What is expected - List each line of the data that holds the word "strides".

Extracted material -
···

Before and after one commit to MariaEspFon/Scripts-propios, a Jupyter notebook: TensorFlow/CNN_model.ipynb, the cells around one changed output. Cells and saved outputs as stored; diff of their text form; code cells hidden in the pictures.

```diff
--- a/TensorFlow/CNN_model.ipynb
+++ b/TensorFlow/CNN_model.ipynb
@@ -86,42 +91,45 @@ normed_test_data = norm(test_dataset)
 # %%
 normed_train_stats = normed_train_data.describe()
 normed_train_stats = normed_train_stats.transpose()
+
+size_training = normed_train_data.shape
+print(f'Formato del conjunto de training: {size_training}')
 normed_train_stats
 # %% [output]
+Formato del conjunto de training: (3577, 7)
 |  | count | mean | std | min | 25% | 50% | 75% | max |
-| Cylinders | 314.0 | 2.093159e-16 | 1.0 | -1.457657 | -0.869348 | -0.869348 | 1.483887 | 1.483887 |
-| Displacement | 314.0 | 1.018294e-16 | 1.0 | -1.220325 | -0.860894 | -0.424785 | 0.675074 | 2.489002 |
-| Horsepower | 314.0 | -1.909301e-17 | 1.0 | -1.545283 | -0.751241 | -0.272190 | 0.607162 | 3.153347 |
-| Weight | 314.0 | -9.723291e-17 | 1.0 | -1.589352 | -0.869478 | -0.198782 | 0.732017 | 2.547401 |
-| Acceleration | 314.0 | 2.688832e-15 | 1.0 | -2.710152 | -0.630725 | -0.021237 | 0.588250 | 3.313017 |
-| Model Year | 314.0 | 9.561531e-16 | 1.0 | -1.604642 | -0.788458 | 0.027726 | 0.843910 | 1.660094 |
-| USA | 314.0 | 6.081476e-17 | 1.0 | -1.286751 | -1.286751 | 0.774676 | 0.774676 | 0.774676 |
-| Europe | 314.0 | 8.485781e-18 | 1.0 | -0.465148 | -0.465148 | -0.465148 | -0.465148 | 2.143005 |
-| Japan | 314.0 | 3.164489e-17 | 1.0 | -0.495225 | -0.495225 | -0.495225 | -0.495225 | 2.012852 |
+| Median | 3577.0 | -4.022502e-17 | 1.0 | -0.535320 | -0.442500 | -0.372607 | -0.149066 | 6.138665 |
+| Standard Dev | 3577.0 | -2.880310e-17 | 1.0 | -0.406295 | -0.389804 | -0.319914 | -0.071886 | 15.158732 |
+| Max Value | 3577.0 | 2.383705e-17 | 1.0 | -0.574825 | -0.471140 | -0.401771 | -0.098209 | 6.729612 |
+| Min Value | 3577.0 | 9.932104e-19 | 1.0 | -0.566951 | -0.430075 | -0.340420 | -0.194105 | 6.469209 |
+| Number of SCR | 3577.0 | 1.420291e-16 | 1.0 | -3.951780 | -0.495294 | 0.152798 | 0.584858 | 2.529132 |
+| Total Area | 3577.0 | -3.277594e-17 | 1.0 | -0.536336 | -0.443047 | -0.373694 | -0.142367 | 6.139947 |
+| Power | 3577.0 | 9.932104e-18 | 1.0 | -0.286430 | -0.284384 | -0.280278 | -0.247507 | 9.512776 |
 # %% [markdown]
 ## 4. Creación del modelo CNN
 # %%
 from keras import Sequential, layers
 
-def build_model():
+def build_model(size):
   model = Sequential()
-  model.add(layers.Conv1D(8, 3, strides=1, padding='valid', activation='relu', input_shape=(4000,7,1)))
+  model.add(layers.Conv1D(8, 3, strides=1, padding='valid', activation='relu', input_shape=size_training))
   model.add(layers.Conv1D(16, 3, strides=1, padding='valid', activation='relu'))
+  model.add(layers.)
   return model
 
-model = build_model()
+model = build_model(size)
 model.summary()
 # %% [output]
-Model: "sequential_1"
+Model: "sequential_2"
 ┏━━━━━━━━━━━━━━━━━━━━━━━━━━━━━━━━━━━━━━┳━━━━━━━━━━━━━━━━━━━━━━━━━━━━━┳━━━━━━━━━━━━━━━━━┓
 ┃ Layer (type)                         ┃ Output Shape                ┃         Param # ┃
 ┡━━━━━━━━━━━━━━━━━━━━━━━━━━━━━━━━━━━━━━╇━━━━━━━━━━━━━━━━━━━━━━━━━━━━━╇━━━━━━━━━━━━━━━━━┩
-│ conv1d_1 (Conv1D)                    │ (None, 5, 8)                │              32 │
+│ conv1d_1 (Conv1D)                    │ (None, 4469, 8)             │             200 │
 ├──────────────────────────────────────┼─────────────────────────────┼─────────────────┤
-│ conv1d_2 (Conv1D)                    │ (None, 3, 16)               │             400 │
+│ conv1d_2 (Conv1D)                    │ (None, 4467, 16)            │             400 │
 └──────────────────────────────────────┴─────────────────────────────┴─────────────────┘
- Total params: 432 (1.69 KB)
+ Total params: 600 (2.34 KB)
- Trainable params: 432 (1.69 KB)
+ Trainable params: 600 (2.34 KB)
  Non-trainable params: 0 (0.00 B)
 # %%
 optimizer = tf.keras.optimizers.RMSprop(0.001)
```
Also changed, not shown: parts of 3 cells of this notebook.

···

Your solution -
-  model.add(layers.Conv1D(8, 3, strides=1, padding='valid', activation='relu', input_shape=(4000,7,1)))
+  model.add(layers.Conv1D(8, 3, strides=1, padding='valid', activation='relu', input_shape=size_training))
   model.add(layers.Conv1D(16, 3, strides=1, padding='valid', activation='relu'))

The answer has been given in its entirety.